**WORK REQUIRED**
Return each entry below exactly. Skip the images.

[Stored data]
^^^^^^^^

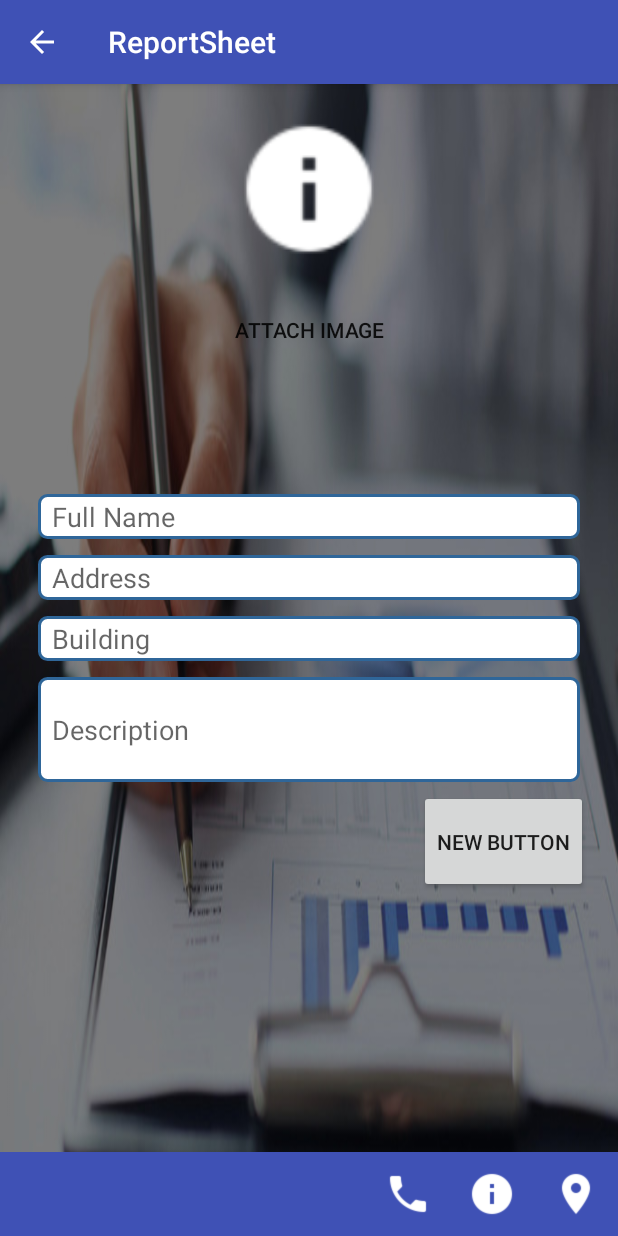
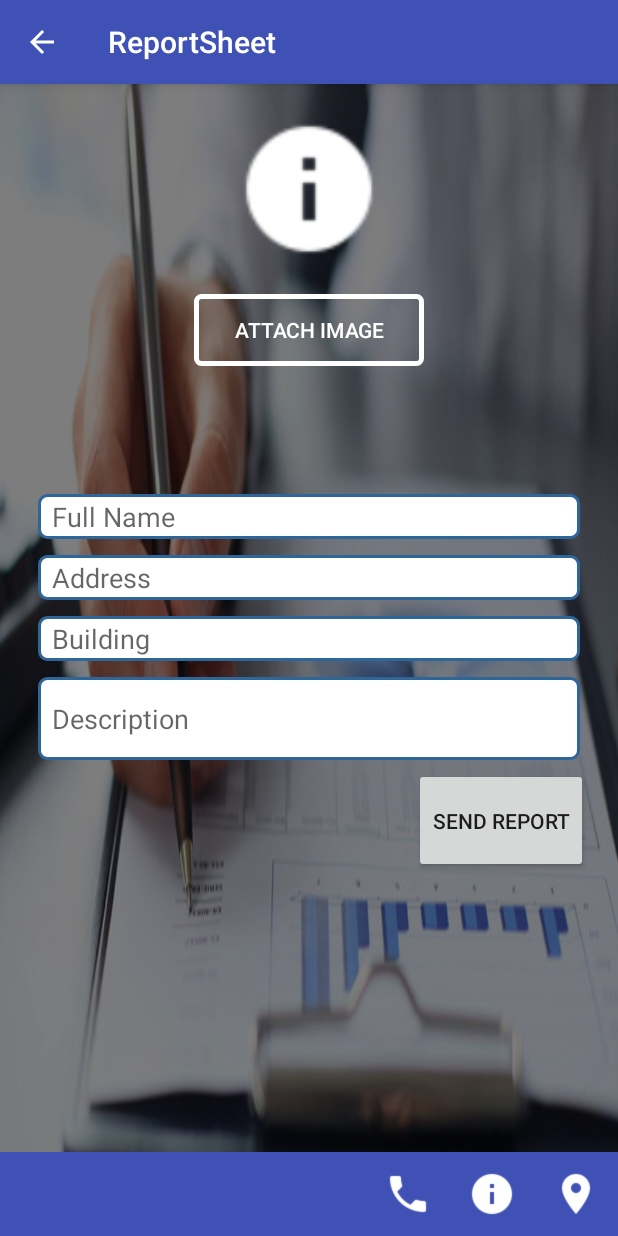
Before and after one commit to edorkacerja/Emergency-app-, an Android app: the ReportSheet screen opened directly, with no data from a screen before it, on a phone screen of 412 x 824 dp. Run offline under Robolectric (Android 15) with nearby library versions, the phone set to English and light mode, and no system bars; our stand-ins replace Picasso.

Commit message:
final design on reportsheet

```diff
--- /dev/null
+++ b/app/src/main/res/drawable/button.xml
@@ -0,0 +1,7 @@
+<?xml version="1.0" encoding="utf-8"?>
+<shape xmlns:android="http://schemas.android.com/apk/res/android"
+    android:shape="rectangle">
+
+    <corners android:radius="3dp" />
+    <stroke android:width="5px" android:color="#FFF" />
+</shape>
--- a/app/src/main/res/layout/content_report_sheet.xml
+++ b/app/src/main/res/layout/content_report_sheet.xml
@@ -42,8 +42,10 @@
             android:layout_width="153dp"
             android:layout_height="wrap_content"
             android:layout_gravity="center_horizontal"
-            android:background="@android:color/transparent"            android:text="Attach Image"
-            android:layout_margin="20dp" />
+            android:background="@drawable/button"
+            android:text="Attach Image"
+            android:layout_margin="20dp"
+            android:textColor="#FFF"/>
 
 
         <TextView
@@ -69,7 +71,6 @@ android:layout_margin="15dp"
             android:id="@+id/addressText"
             android:layout_width="match_parent"
             android:layout_margin="5dp"
-
             android:layout_height="30dp"
             android:background="@drawable/rounded_edittext"
             android:hint="  Address"/>
@@ -88,7 +89,7 @@ android:layout_margin="15dp"
         <EditText
             android:id="@+id/descriptionText"
             android:layout_width="match_parent"
-            android:layout_height="70dp"
+            android:layout_height="55dp"
             android:layout_margin="5dp"
             android:background="@drawable/rounded_edittext"
             android:hint="  Description"/>
@@ -100,7 +101,7 @@ android:layout_margin="15dp"
             android:layout_height="wrap_content"
             android:layout_gravity="right"
             android:layout_weight="0.12"
-            android:text="New Button" />
+            android:text="Send report" />
     </LinearLayout>
 
 
```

^^^^^^^^

**ANSWER SECTION**
Before and after one commit to edorkacerja/Emergency-app-, an Android app: the ReportSheet screen opened directly, with no data from a screen before it, on a phone screen of 412 x 824 dp. Run offline under Robolectric (Android 15) with nearby library versions, the phone set to English and light mode, and no system bars; our stand-ins replace Picasso.

Commit message:
final design on reportsheet

```diff
--- /dev/null
+++ b/app/src/main/res/drawable/button.xml
@@ -0,0 +1,7 @@
+<?xml version="1.0" encoding="utf-8"?>
+<shape xmlns:android="http://schemas.android.com/apk/res/android"
+    android:shape="rectangle">
+
+    <corners android:radius="3dp" />
+    <stroke android:width="5px" android:color="#FFF" />
+</shape>
--- a/app/src/main/res/layout/content_report_sheet.xml
+++ b/app/src/main/res/layout/content_report_sheet.xml
@@ -42,8 +42,10 @@
             android:layout_width="153dp"
             android:layout_height="wrap_content"
             android:layout_gravity="center_horizontal"
-            android:background="@android:color/transparent"            android:text="Attach Image"
-            android:layout_margin="20dp" />
+            android:background="@drawable/button"
+            android:text="Attach Image"
+            android:layout_margin="20dp"
+            android:textColor="#FFF"/>
 
 
         <TextView
@@ -69,7 +71,6 @@ android:layout_margin="15dp"
             android:id="@+id/addressText"
             android:layout_width="match_parent"
             android:layout_margin="5dp"
-
             android:layout_height="30dp"
             android:background="@drawable/rounded_edittext"
             android:hint="  Address"/>
@@ -88,7 +89,7 @@ android:layout_margin="15dp"
         <EditText
             android:id="@+id/descriptionText"
             android:layout_width="match_parent"
-            android:layout_height="70dp"
+            android:layout_height="55dp"
             android:layout_margin="5dp"
             android:background="@drawable/rounded_edittext"
             android:hint="  Description"/>
@@ -100,7 +101,7 @@ android:layout_margin="15dp"
             android:layout_height="wrap_content"
             android:layout_gravity="right"
             android:layout_weight="0.12"
-            android:text="New Button" />
+            android:text="Send report" />
     </LinearLayout>
 
 
```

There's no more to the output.